How to untax groceries without costing education a dime
It’s crucial to replace the grocery tax revenue without hurting the people who would benefit most from the tax’s elimination. Fortunately, Alabama has a way to untax groceries while protecting both struggling families and education funding.
That solution would be to end an unusual tax loophole that primarily benefits the richest Alabamians: the federal income tax (FIT) deduction. This loophole allows people to deduct their federal income tax payments on their state income taxes. Because wealthy people pay more in federal income taxes on average, 80% of the FIT deduction’s benefit goes to the top 20% of taxpayers in Alabama.
The FIT deduction is a skewed tax break for rich households. And it’s one big reason Alabama’s tax system is upside down. For those who earn $30,000 a year, the deduction saves them about $27 on average. But for the top 1% of taxpayers, the FIT break is worth an average of more than $11,000 a year.
Only two other states offer a full FIT deduction like Alabama does. (Three other states offer a partial deduction.) Ending the FIT deduction would bring an additional $782 million a year into the education budget, according to the Institute on Taxation and Economic Policy. (Ending the FIT deduction on corporate income taxes would raise another $100 million or so.) That would be more than enough to remove the state sales tax on groceries without hurting public schools. And for a large majority of Alabamians, the net result would be a tax cut.
Legislators also are exploring the idea of untaxing groceries and replacing the revenue by capping the FIT deduction. SB 144, sponsored by Sen. Andrew Jones, R-Centre, would end the state grocery tax and limit the FIT deduction to $6,000 for individuals and $12,000 for couples. The bill wouldn’t raise additional money for education, but it would cover the cost of untaxing groceries.
You can help end the grocery tax this year
We’re seeing promising signs that 2020 could be the year the Legislature finally ends the state grocery tax. After passing an unpopular gas tax increase in 2019, some key legislators have been talking about giving a tax break to families hit hardest by higher transportation costs.
Arise has met with many legislators in recent months to discuss the importance of taking the state sales tax off groceries. We’ve found widespread agreement that the time is right to make that happen. And many legislators are finally willing to consider closing the unfair loophole that the FIT deduction opened up in our income tax system.

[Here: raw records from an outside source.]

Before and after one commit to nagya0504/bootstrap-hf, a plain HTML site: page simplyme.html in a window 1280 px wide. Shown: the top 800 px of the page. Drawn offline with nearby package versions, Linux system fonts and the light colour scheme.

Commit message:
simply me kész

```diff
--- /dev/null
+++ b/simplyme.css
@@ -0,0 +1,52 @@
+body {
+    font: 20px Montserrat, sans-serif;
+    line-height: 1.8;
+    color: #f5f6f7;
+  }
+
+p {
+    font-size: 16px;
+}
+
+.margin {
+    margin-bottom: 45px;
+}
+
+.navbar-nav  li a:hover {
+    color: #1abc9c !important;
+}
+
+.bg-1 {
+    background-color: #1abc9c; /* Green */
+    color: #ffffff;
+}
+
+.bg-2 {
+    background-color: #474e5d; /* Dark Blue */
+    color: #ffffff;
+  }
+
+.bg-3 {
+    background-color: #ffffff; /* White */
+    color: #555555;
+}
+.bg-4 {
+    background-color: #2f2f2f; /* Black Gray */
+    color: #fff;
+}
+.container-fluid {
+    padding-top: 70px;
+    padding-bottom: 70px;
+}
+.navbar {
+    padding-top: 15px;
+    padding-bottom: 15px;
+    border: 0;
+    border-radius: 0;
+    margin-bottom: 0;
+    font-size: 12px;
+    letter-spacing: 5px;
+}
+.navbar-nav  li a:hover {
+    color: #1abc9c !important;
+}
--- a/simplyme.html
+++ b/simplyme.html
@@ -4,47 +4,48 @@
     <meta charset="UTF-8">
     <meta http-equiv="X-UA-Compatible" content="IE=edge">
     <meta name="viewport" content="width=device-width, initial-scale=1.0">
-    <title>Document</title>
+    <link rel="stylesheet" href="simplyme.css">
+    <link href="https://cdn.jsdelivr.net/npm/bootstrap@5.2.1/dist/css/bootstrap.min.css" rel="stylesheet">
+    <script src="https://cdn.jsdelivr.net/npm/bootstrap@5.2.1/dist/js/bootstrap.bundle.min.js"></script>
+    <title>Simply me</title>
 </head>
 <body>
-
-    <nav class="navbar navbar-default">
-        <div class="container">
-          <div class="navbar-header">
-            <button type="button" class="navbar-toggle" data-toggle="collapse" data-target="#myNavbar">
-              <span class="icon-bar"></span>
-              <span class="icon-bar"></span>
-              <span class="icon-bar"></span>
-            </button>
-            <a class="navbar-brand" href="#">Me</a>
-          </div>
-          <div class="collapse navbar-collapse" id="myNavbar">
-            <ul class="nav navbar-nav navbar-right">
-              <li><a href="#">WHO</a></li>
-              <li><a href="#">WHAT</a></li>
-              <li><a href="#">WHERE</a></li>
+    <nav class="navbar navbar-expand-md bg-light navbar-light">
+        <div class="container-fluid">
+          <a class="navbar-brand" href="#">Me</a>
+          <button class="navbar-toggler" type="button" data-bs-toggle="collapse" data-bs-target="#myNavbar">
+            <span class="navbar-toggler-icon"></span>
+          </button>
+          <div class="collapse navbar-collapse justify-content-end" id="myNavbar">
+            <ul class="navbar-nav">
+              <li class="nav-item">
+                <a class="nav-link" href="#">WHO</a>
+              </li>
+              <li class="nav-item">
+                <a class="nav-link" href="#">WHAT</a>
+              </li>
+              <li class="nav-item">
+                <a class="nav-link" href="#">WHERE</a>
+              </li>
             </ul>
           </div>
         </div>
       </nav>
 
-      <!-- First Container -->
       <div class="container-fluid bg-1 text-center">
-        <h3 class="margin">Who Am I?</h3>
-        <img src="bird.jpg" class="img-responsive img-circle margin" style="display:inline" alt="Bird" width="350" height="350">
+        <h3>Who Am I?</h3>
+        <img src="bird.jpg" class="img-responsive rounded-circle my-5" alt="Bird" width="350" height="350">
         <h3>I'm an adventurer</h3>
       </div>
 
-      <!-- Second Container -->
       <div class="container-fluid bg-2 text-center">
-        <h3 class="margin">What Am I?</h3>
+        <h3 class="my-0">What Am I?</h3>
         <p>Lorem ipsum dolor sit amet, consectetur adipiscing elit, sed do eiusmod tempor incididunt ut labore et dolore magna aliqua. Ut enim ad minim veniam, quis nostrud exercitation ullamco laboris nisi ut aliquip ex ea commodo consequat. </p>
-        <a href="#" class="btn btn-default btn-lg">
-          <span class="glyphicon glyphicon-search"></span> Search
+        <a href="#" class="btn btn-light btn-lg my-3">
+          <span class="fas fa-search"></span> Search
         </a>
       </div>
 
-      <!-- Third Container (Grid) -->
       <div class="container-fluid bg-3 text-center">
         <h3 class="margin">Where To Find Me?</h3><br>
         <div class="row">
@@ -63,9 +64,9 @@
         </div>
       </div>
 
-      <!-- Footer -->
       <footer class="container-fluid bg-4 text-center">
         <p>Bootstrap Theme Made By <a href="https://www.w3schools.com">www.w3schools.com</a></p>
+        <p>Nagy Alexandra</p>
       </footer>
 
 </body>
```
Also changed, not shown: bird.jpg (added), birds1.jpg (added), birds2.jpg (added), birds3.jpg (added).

We need you with us as we work to untax groceries and protect education funding in Alabama. Please join Alabama Arise or renew your membership today to add your voice to our chorus for change. Together, we can build a better Alabama!
Updated March 10, 2020.